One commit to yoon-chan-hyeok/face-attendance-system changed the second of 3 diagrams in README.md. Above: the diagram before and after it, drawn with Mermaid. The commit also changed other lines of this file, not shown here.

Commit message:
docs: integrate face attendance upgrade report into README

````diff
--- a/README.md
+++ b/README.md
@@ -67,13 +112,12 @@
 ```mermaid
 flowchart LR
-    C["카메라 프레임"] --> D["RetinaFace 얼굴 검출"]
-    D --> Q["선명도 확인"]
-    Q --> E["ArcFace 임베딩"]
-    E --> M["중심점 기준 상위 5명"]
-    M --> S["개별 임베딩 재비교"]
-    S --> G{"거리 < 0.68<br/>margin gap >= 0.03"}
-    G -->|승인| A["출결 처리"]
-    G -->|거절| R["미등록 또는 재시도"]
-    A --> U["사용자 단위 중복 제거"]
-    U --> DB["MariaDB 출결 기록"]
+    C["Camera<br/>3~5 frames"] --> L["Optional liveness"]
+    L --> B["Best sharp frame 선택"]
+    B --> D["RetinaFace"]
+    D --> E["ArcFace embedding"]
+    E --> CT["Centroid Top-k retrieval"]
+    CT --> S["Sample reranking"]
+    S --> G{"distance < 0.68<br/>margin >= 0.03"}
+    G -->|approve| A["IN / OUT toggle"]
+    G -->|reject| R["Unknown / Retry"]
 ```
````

--------------------

> **Problem details**: What this exercise asks for is every line of the data above with the word "README".

> **Result of the exercise**:
One commit to yoon-chan-hyeok/face-attendance-system changed the second of 3 diagrams in README.md. Above: the diagram before and after it, drawn with Mermaid. The commit also changed other lines of this file, not shown here.
docs: integrate face attendance upgrade report into README
--- a/README.md
+++ b/README.md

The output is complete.